Transient neonatal MG: This type of MG is temporary and is found in infants born to women with MG. When antibodies from MG cross from the mother through the placenta and into the fetus this is when transient neonatal MG occurs. This only lasts a few weeks and luckily infants are not at greater risk of developing MG later in their life.
Congenital MG: (CMG) is extremely rare non immune form of MG which is inherited. When you have CMG you begin to have symptoms at birth. Some infants get diagnosed during infancy, but others are not recognized as having CMH until later in life, even during their adult years.
Juvenile MG (JMG) this happens when antibodies interfere with nerve to muscle communication causing muscle weakness. After exertion symptoms of weakness develop, it becomes more pronounced as the day progresses. A diagnosis of JMG can be made only after weeks or months of symptoms. On certain occasions, symptoms can develop rapidly. Earliest symptoms include drooping of the eyelids, and/or incomplete movement of the eyes and double vision. Also, skeletal muscle can be involved so other symptoms include problems chewing, swallowing, and speaking clearly, shortness of breath or limb muscle weakness.
So how do you know if your child has MG?
MG can be diagnosed in many ways,
Blood Test: testing looks for antibodies which interfere with the nerve/muscle communication process to receptors on the muscle membrane.
Drug Testing: “Anticholinesterase inhibitors (edrophonium chloride given via IV use, neostigmine for injection or pyridostigmine for orally) can be used to prolong the activity of the body’s natural neuromuscular transmitter, acetylcholine. An individual is then observed to see if the weakness temporarily reverses.
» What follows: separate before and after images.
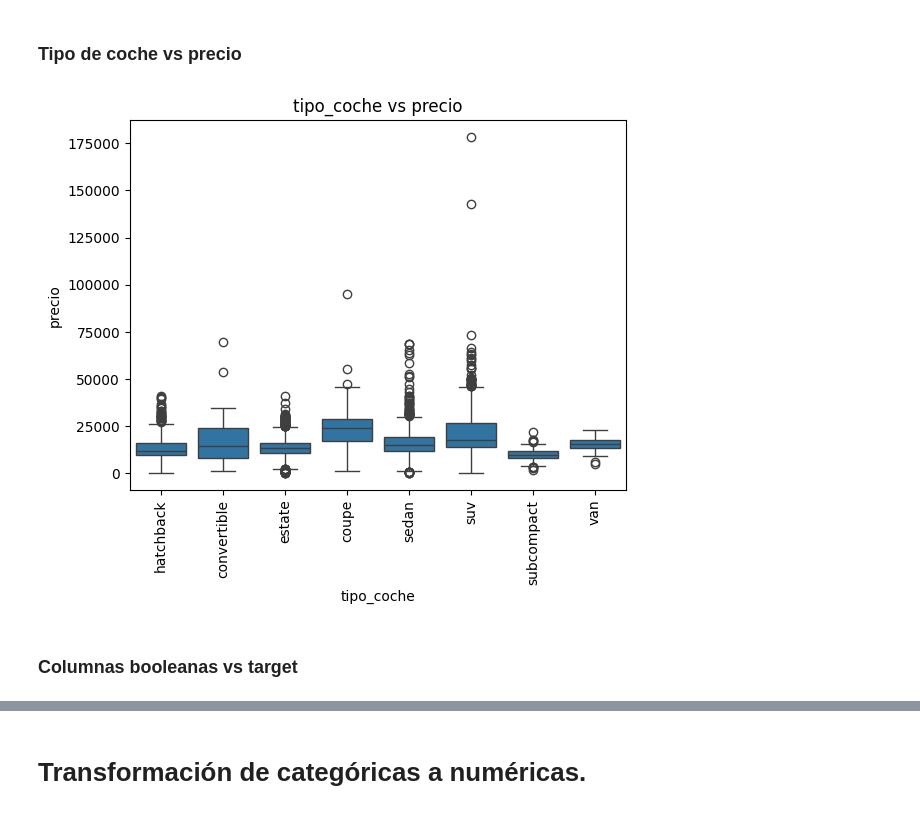
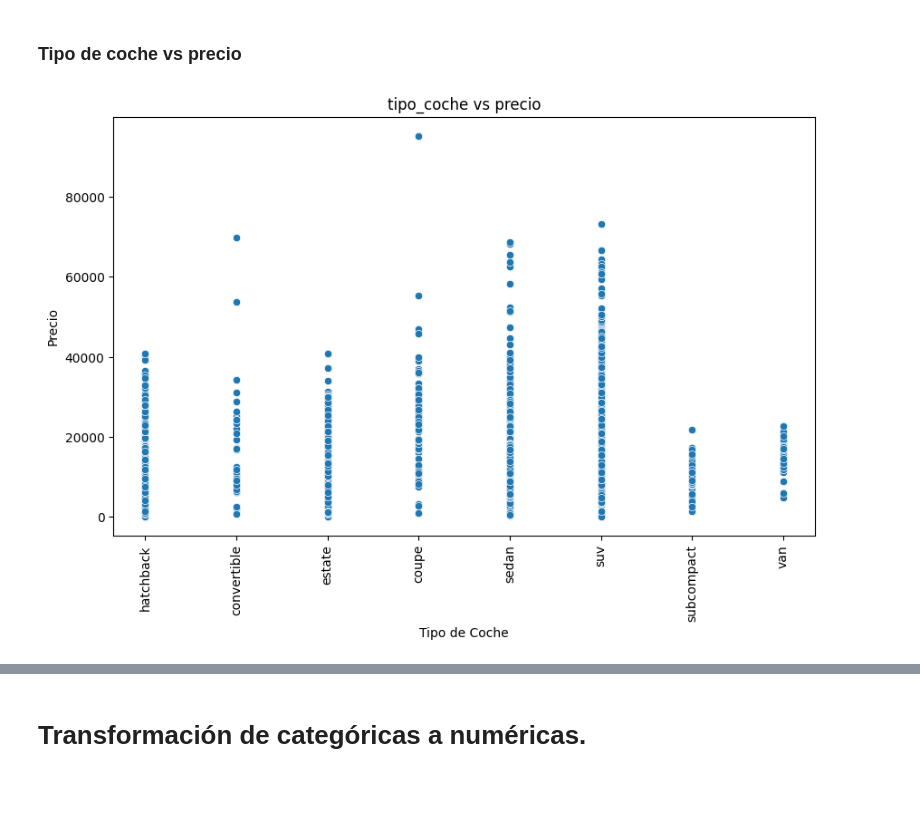
Before and after one commit to Wolfsteno/data-science-projects, a Jupyter notebook: Entregable 1 Data Engineering/main_acarrasco.ipynb, the cells around one changed output, grey strips where cells are left out. Drawn from its saved outputs; the diff is of its cells as text; code cells hidden in the pictures; blank space fills up the shorter version.

```diff
--- a/Entregable 1 Data Engineering/main_acarrasco.ipynb
+++ b/Entregable 1 Data Engineering/main_acarrasco.ipynb
@@ -932,0 +944,2 @@ plt.show()
+# %%
+umbral_km = df['km'].quantile(0.9999)
@@ -932,0 +948,2 @@ plt.show()
+# %%
+df['km'] = np.where(df['km'] > umbral_km, np.log1p(df['km']), df['km'])
@@ -980,0 +1028,3 @@ plt.show()
+# %%
+df = df[~((df['modelo'] == 'X3') & (df['precio'] > 50000))]
+df = df[~((df['modelo'] == 'X4') & (df['precio'] > 50000))]
@@ -990,0 +1058,2 @@ plt.show()
+# %%
+df['tipo_gasolina'] = df['tipo_gasolina'].str.lower()
@@ -1000,11 +1084,12 @@ plt.show()
 # %% [markdown]
 ### Tipo de coche vs precio
 # %%
-sns.boxplot(x='tipo_coche', y='precio', data=df)
+plt.figure(figsize=(10, 6))
+sns.scatterplot(x='tipo_coche', y='precio', data=df)
 plt.title('tipo_coche vs precio')
 plt.xticks(rotation=90)
+plt.xlabel('Tipo de Coche')
+plt.ylabel('Precio')
 plt.show()
 # %% [output]
-[figure, old version]
+[figure, new version]
-# %% [markdown]
-### Columnas booleanas vs target
```
Also changed, not shown: parts of 45 cells of this notebook, 1 other file.
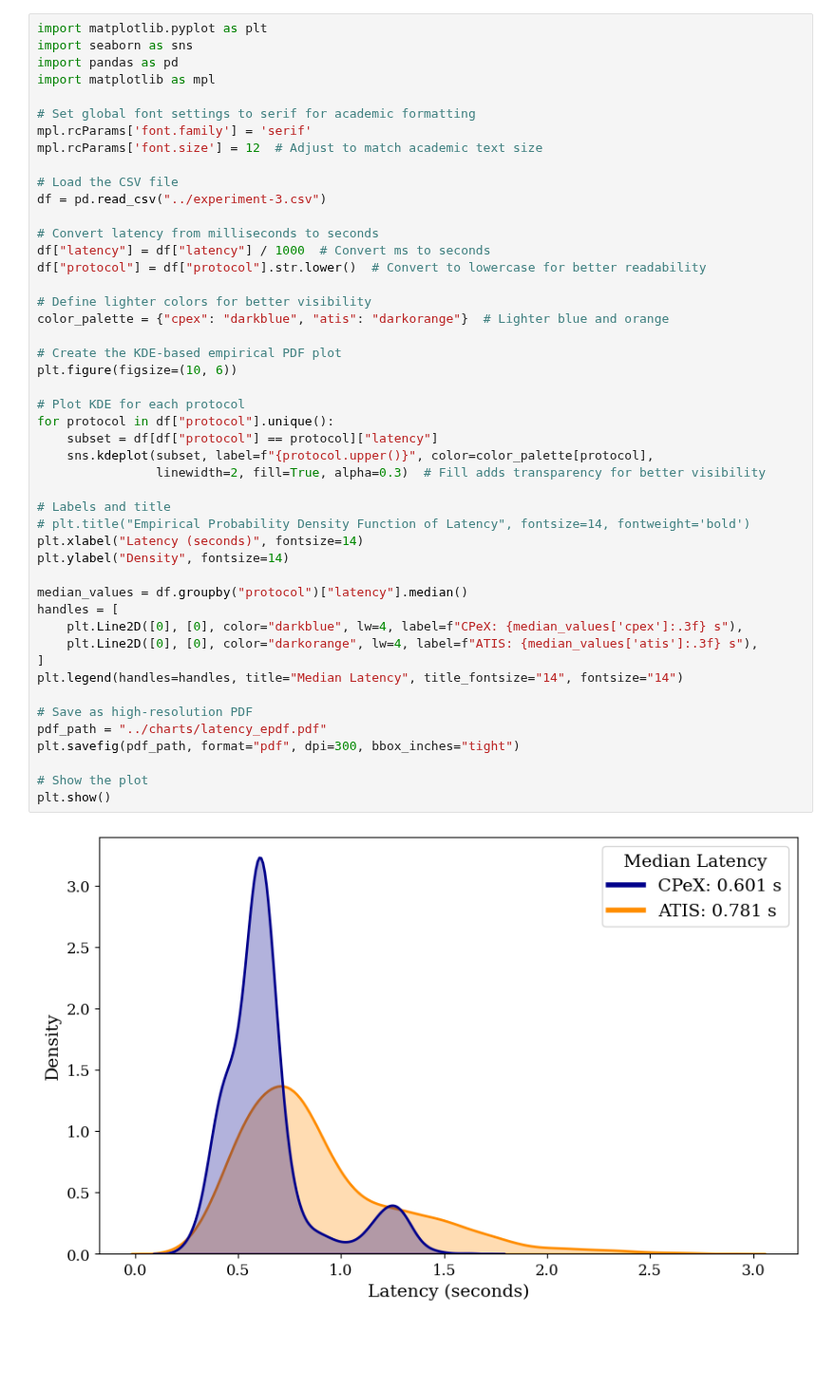
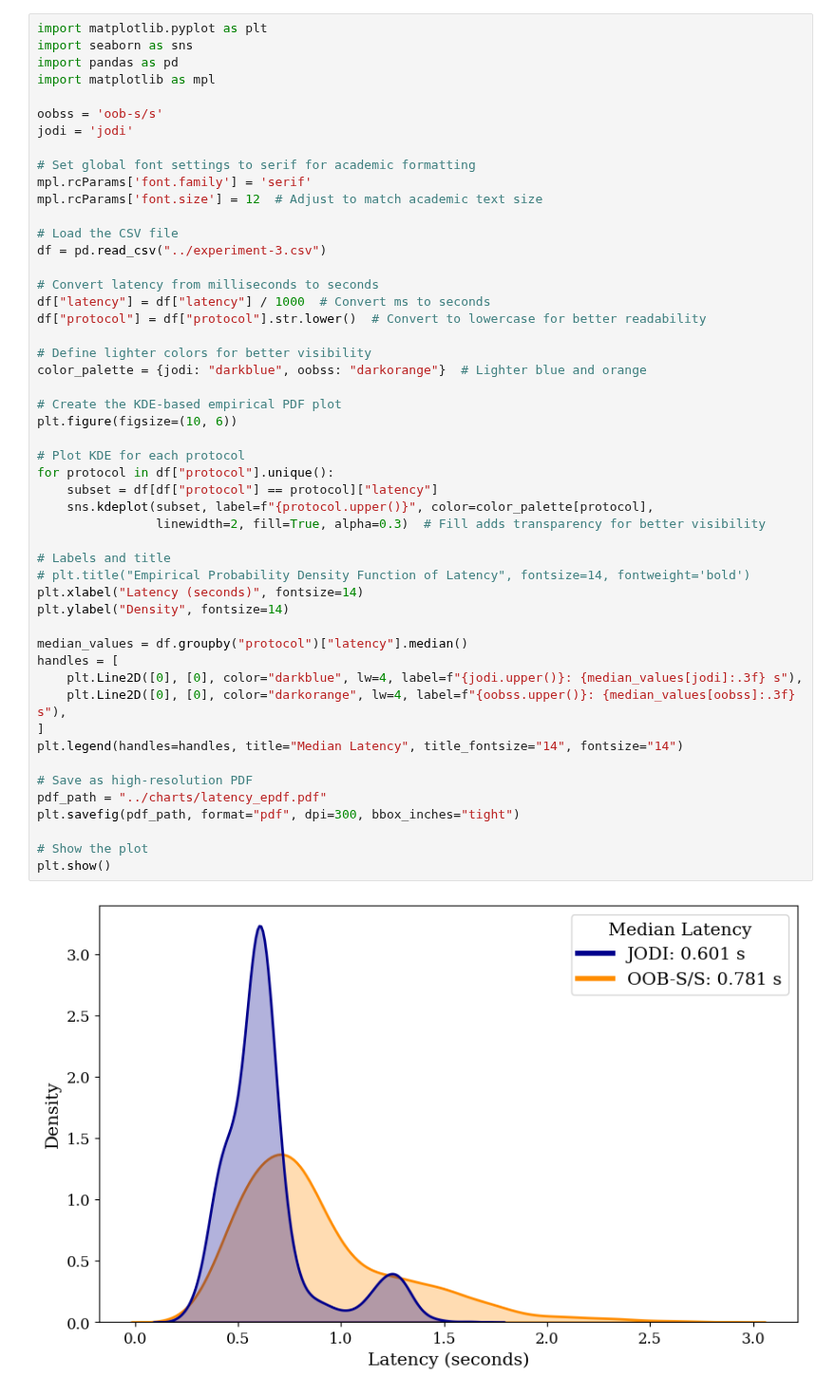
Before and after one commit to lokingdav/jodi, a Jupyter notebook: cpex/prototype/experiments/results/scripts/exp3-lat.ipynb, the cells around one changed output. Shown at 95% size. Drawn from its saved outputs; the diff is of its cells as text; blank space fills up the shorter version.

```diff
--- a/cpex/prototype/experiments/results/scripts/exp3-lat.ipynb
+++ b/cpex/prototype/experiments/results/scripts/exp3-lat.ipynb
@@ -3,6 +3,9 @@ import matplotlib.pyplot as plt
 import seaborn as sns
 import pandas as pd
 import matplotlib as mpl
+
+oobss = 'oob-s/s'
+jodi = 'jodi'
 
 # Set global font settings to serif for academic formatting
 mpl.rcParams['font.family'] = 'serif'
@@ -16,34 +19,34 @@ df["latency"] = df["latency"] / 1000  # Convert ms to seconds
 df["protocol"] = df["protocol"].str.lower()  # Convert to lowercase for better readability
 
 # Define lighter colors for better visibility
-color_palette = {"cpex": "darkblue", "atis": "darkorange"}  # Lighter blue and orange
+color_palette = {jodi: "darkblue", oobss: "darkorange"}  # Lighter blue and orange
 
 # Create the KDE-based empirical PDF plot
 plt.figure(figsize=(10, 6))
 
 # Plot KDE for each protocol
 for protocol in df["protocol"].unique():
     subset = df[df["protocol"] == protocol]["latency"]
     sns.kdeplot(subset, label=f"{protocol.upper()}", color=color_palette[protocol],
                 linewidth=2, fill=True, alpha=0.3)  # Fill adds transparency for better visibility
 
 # Labels and title
 # plt.title("Empirical Probability Density Function of Latency", fontsize=14, fontweight='bold')
 plt.xlabel("Latency (seconds)", fontsize=14)
 plt.ylabel("Density", fontsize=14)
 
 median_values = df.groupby("protocol")["latency"].median()
 handles = [
-    plt.Line2D([0], [0], color="darkblue", lw=4, label=f"CPeX: {median_values['cpex']:.3f} s"),
-    plt.Line2D([0], [0], color="darkorange", lw=4, label=f"ATIS: {median_values['atis']:.3f} s"),
+    plt.Line2D([0], [0], color="darkblue", lw=4, label=f"{jodi.upper()}: {median_values[jodi]:.3f} s"),
+    plt.Line2D([0], [0], color="darkorange", lw=4, label=f"{oobss.upper()}: {median_values[oobss]:.3f} s"),
 ]
 plt.legend(handles=handles, title="Median Latency", title_fontsize="14", fontsize="14")
 
 # Save as high-resolution PDF
 pdf_path = "../charts/latency_epdf.pdf"
 plt.savefig(pdf_path, format="pdf", dpi=300, bbox_inches="tight")
 
 # Show the plot
 plt.show()
 # %% [output]
-[figure, old version]
+[figure, new version]
```
Also changed, not shown: 9 other files.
These tests are done under careful medical supervision.”
Electromyography/nerve conduction studies (EMG/NCS) test: the electrical connection between motor nerves and the muscles they supply.
Genetic tests: if CMG is suspected.
For even more detail check out this PDF with treatment options and more!